Assigned task → When a line in the records contains the string "with", copy that line.

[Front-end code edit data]

^^^^

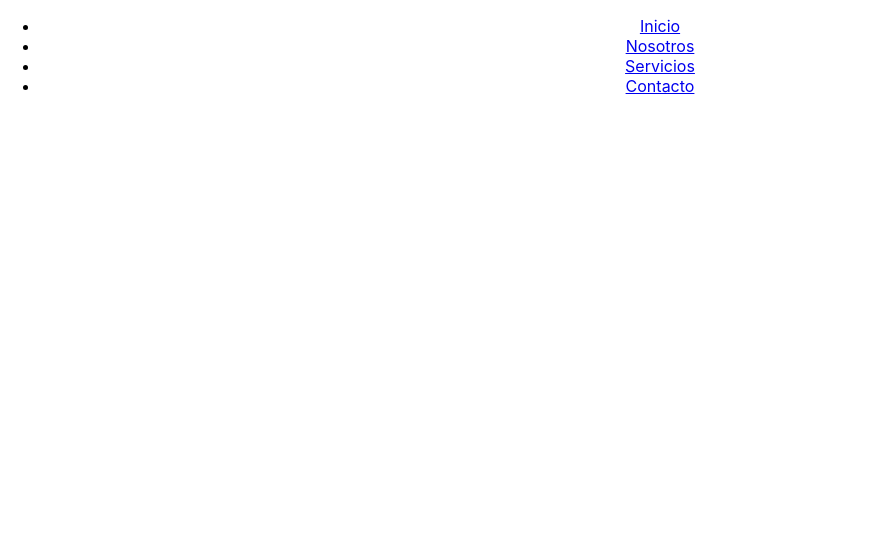
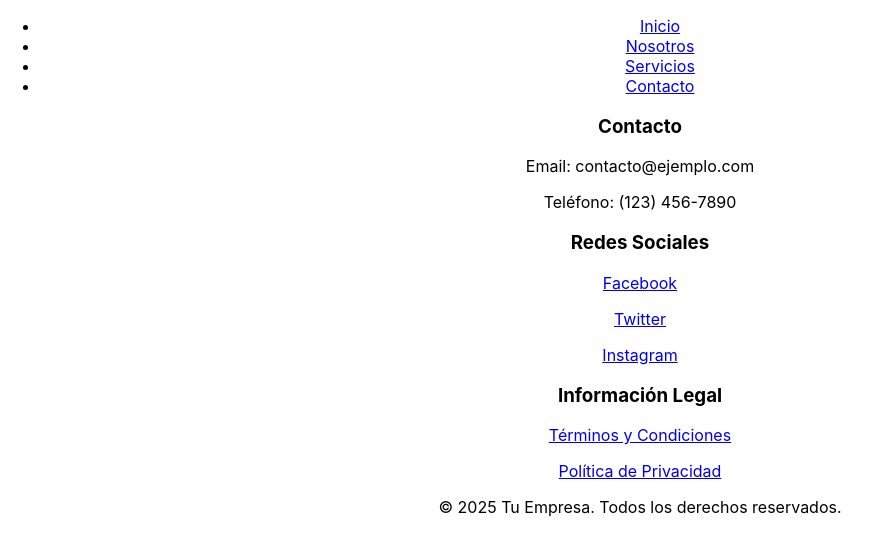
Before and after one commit to luislr220/TodoEsPosible, a React (Create React App) app: page / in a window 1280 px wide. Shown: the top 556 px of the page, without its empty margins (0-877 px from the left). Built offline with nearby package versions, Linux system fonts and the light colour scheme.

Commit message:
Agregando el Footer

```diff
--- a/src/App.js
+++ b/src/App.js
@@ -1,10 +1,13 @@
 import './App.css';
+import Footer from './components/Footer';
 import Header from './components/Header';
 
 function App() {
   return (
     <div className="App">
       <Header />
+
+      <Footer/>
     </div>
   );
 }
--- /dev/null
+++ b/src/components/Footer.jsx
@@ -0,0 +1,39 @@
+const Footer = () => {
+  return (
+    <footer>
+      <div className="footer-content">
+        <div className="footer-section">
+          <h3>Contacto</h3>
+          <p>Email: contacto@ejemplo.com</p>
+          <p>Teléfono: (123) 456-7890</p>
+        </div>
+        <div className="footer-section">
+          <h3>Redes Sociales</h3>
+          <p>
+            <a href="https://facebook.com/tuempresa">Facebook</a>
+          </p>
+          <p>
+            <a href="https://twitter.com/tuempresa">Twitter</a>
+          </p>
+          <p>
+            <a href="https://instagram.com/tuempresa">Instagram</a>
+          </p>
+        </div>
+        <div className="footer-section">
+          <h3>Información Legal</h3>
+          <p>
+            <a href="/terminos-y-condiciones">Términos y Condiciones</a>
+          </p>
+          <p>
+            <a href="/politica-privacidad">Política de Privacidad</a>
+          </p>
+        </div>
+      </div>
+      <div className="footer-bottom">
+        <p>&copy; 2025 Tu Empresa. Todos los derechos reservados.</p>
+      </div>
+    </footer>
+  );
+};
+
+export default Footer;
```
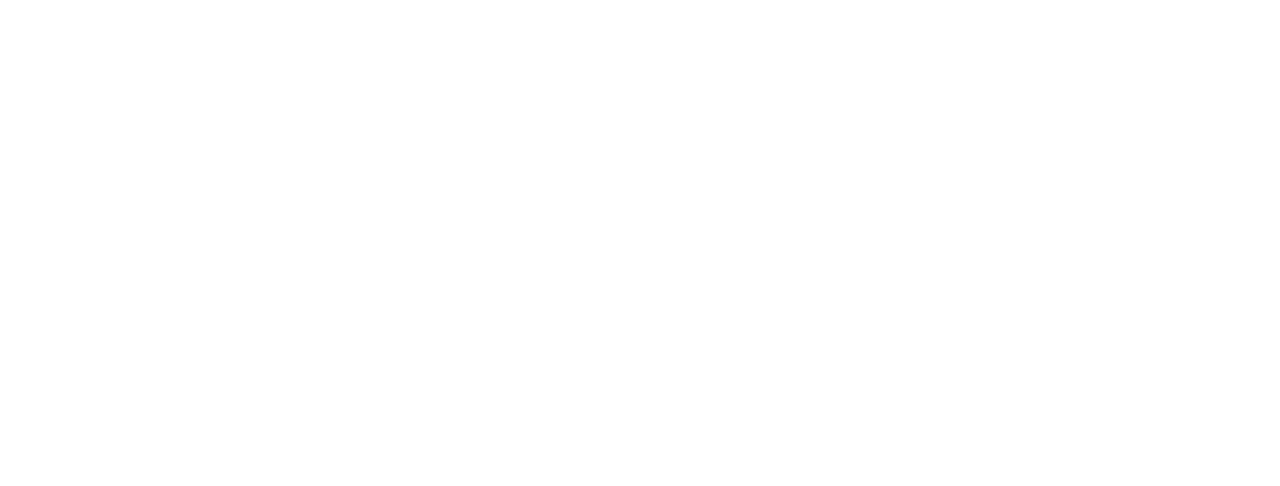
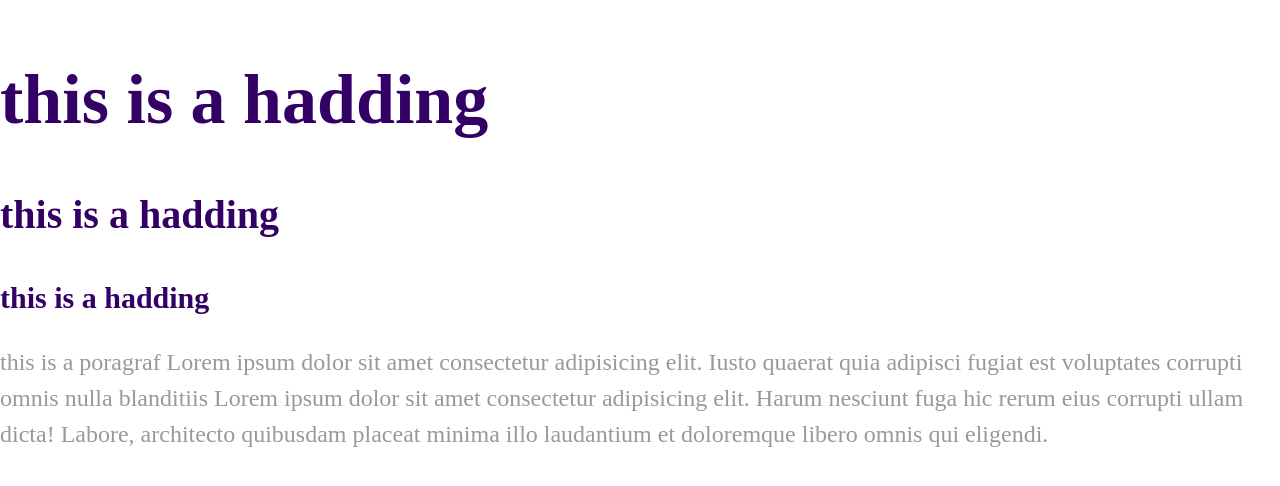
Before and after one commit to morty-berger/moshify, a plain HTML site: page index.html in a window 1280 px wide. Drawn offline with Linux system fonts and the light colour scheme.

Commit message:
define the typagrephy.

```diff
--- a/css/styles.css
+++ b/css/styles.css
@@ -5,3 +5,25 @@
     --color-heding: #330066;
     --color-body: #918ca4;
 }
+html {
+    font-size: 62.5%;
+}
+body {
+    font-family: 'inter' Arial, Helvetica, sans-serif;
+    font-size: 2.4rem;
+    color: #999999;
+    line-height: 1.5;
+}
+h1, h2, h3 {
+    color: #330066;
+    margin-bottom: 1.5rem;
+}
+h1 {
+    font-size: 7rem;
+}
+h2 {
+    font-size: 4rem;
+}
+h3 {
+    font-size: 3rem;
+}
--- a/index.html
+++ b/index.html
@@ -4,9 +4,27 @@
     <meta charset="UTF-8" />
     <meta http-equiv="X-UA-Compatible" content="IE=edge" />
     <meta name="viewport" content="width=device-width, initial-scale=1.0" />
+    <title>Moshify</title>
+    <link rel="preconnect" href="https://fonts.googleapis.com" />
+    <link rel="preconnect" href="https://fonts.gstatic.com" crossorigin />
+    <link
+      href="https://fonts.googleapis.com/css2?family=Inter:wght@400;700&display=swap"
+      rel="stylesheet"
+    />
     <link rel="stylesheet" href="css/normelize.css" />
     <link rel="stylesheet" href="css/styles.css" />
-    <title>Moshify</title>
   </head>
-  <body></body>
+  <body>
+    <h1>this is a hadding</h1>
+    <h2>this is a hadding</h2>
+    <h3>this is a hadding</h3>
+    <p>
+      this is a poragraf Lorem ipsum dolor sit amet consectetur adipisicing
+      elit. Iusto quaerat quia adipisci fugiat est voluptates corrupti omnis
+      nulla blanditiis Lorem ipsum dolor sit amet consectetur adipisicing elit.
+      Harum nesciunt fuga hic rerum eius corrupti ullam dicta! Labore,
+      architecto quibusdam placeat minima illo laudantium et doloremque libero
+      omnis qui eligendi.
+    </p>
+  </body>
 </html>
```
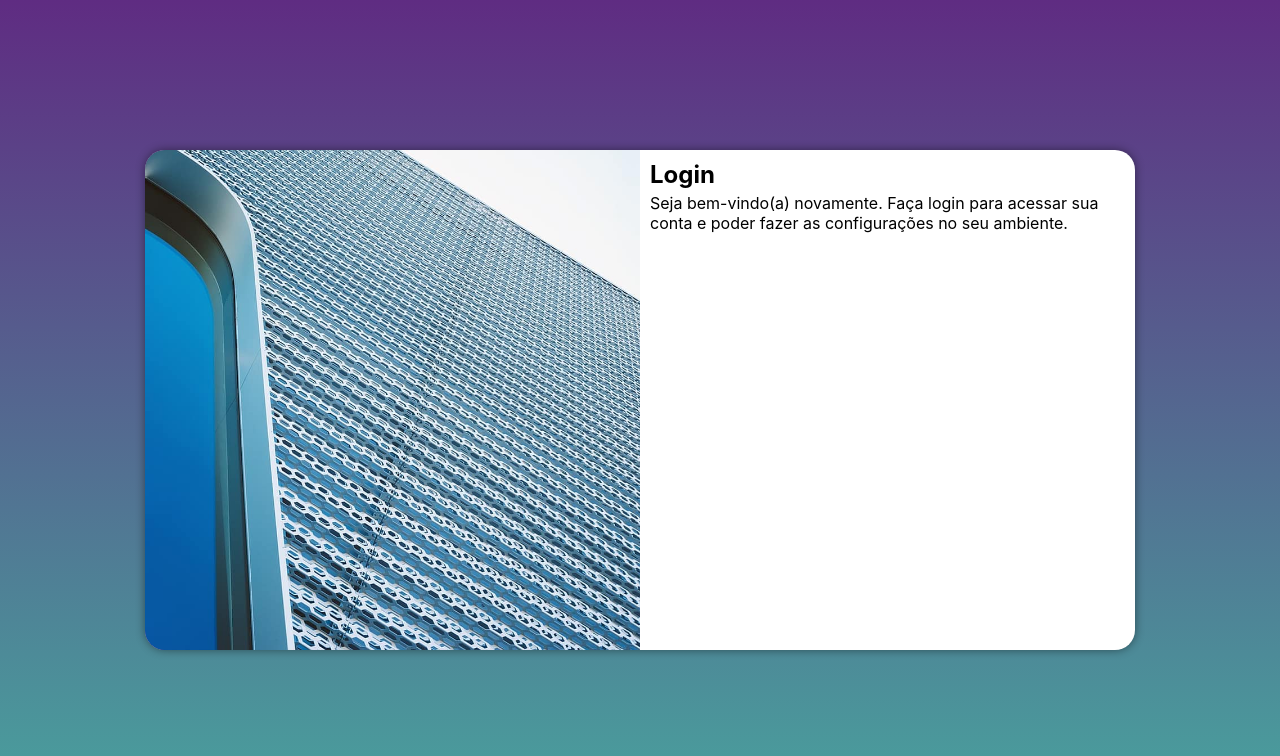
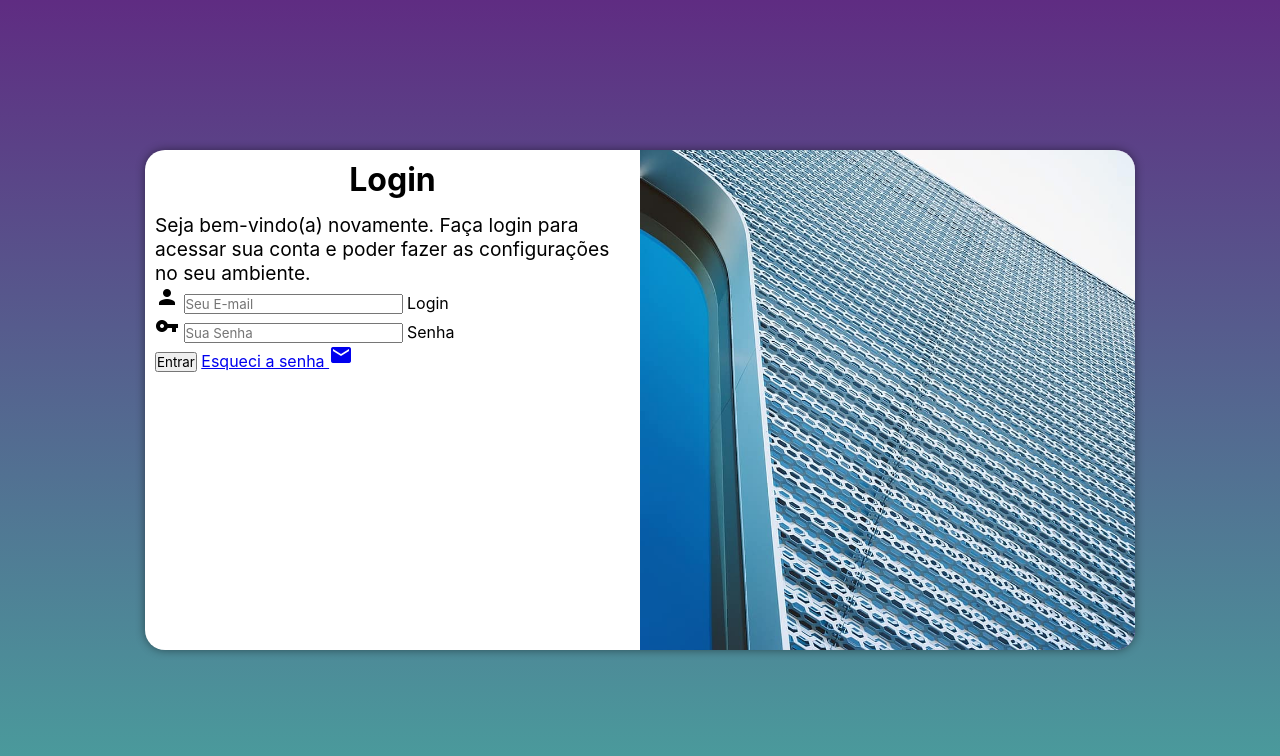
Before and after one commit to ogaziin/projeto-login, a PHP site: page / in a window 1280 px wide. Shown: the top 756 px of the page. Run offline with PHP 8.4, Linux system fonts and the light colour scheme.

Commit message:
Adicionado formulário para login e senha.

```diff
--- a/estilos/media-queries.css
+++ b/estilos/media-queries.css
@@ -41,13 +41,21 @@ Grandes Telas: acima de 1200px
     }
 
     section#login > div#imagem {
-        float: left;
+        float: right;
         width: 50%;
         height: 100%;
     }
 
     section#login > div#formulario {
-        float: right;
+        float: left;
         width: 50%;
     }
+
+    div#formulario > h1 {
+        font-size: 2em;
+    }
+
+    div#formulario > p {
+        font-size: 1.2em;
+    }
 }
--- a/estilos/style.css
+++ b/estilos/style.css
@@ -60,3 +60,12 @@ section#login > div#formulario {
 section#login > div#formulario > p {
     padding-top: 4px;
 }
+
+div#formulario > h1 {
+    text-align: center;
+    margin-bottom: 10px;
+}
+
+div#formulario > p {
+    font-size: 0.8em;
+}
--- a/index.html
+++ b/index.html
@@ -4,6 +4,8 @@
     <meta charset="UTF-8">
     <meta name="viewport" content="width=device-width, initial-scale=1.0">
     <title>Login</title>
+    <link href="https://fonts.googleapis.com/icon?family=Material+Icons" rel="stylesheet">
+
     <link rel="stylesheet" href="estilos/style.css">
     <link rel="stylesheet" href="estilos/media-queries.css" media="all">
 </head>
@@ -17,9 +19,24 @@
             <div id="formulario">
                 <h1>Login</h1>
                 <p>Seja bem-vindo(a) novamente. Faça login para acessar sua conta e poder fazer as configurações no seu ambiente.</p>
-                <form action="login.php" method="post">
 
+                <form action="login.php" method="post" autocomplete="on">
+                    <div class="campo">
+                        <i class="material-icons">person</i>
+                        <input type="email" name="login" id="ilogin" placeholder="Seu E-mail" autocomplete="email" required maxlength="30">
+                        <label for="ilogin">Login</label>
+                    </div>
+
+                    <div class="campo">
+                        <i class="material-icons">vpn_key</i>
+                        <input type="password" name="senha" id="isenha" placeholder="Sua Senha" autocomplete="current-password" required minlength="8" maxlength="30">
+                        <label for="isenha">Senha</label>
+                    </div>
                 </form>
+                <input type="submit" value="Entrar">
+                <a href="#">
+                    Esqueci a senha <i class="material-icons">mail</i>
+                </a>
             </div>
         </section>
     </main>
--- a/login.php
+++ b/login.php
@@ -0,0 +1 @@
+Logado
```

^^^^

Worked solution →
Before and after one commit to luislr220/TodoEsPosible, a React (Create React App) app: page / in a window 1280 px wide. Shown: the top 556 px of the page, without its empty margins (0-877 px from the left). Built offline with nearby package versions, Linux system fonts and the light colour scheme.
Before and after one commit to morty-berger/moshify, a plain HTML site: page index.html in a window 1280 px wide. Drawn offline with Linux system fonts and the light colour scheme.
Before and after one commit to ogaziin/projeto-login, a PHP site: page / in a window 1280 px wide. Shown: the top 756 px of the page. Run offline with PHP 8.4, Linux system fonts and the light colour scheme.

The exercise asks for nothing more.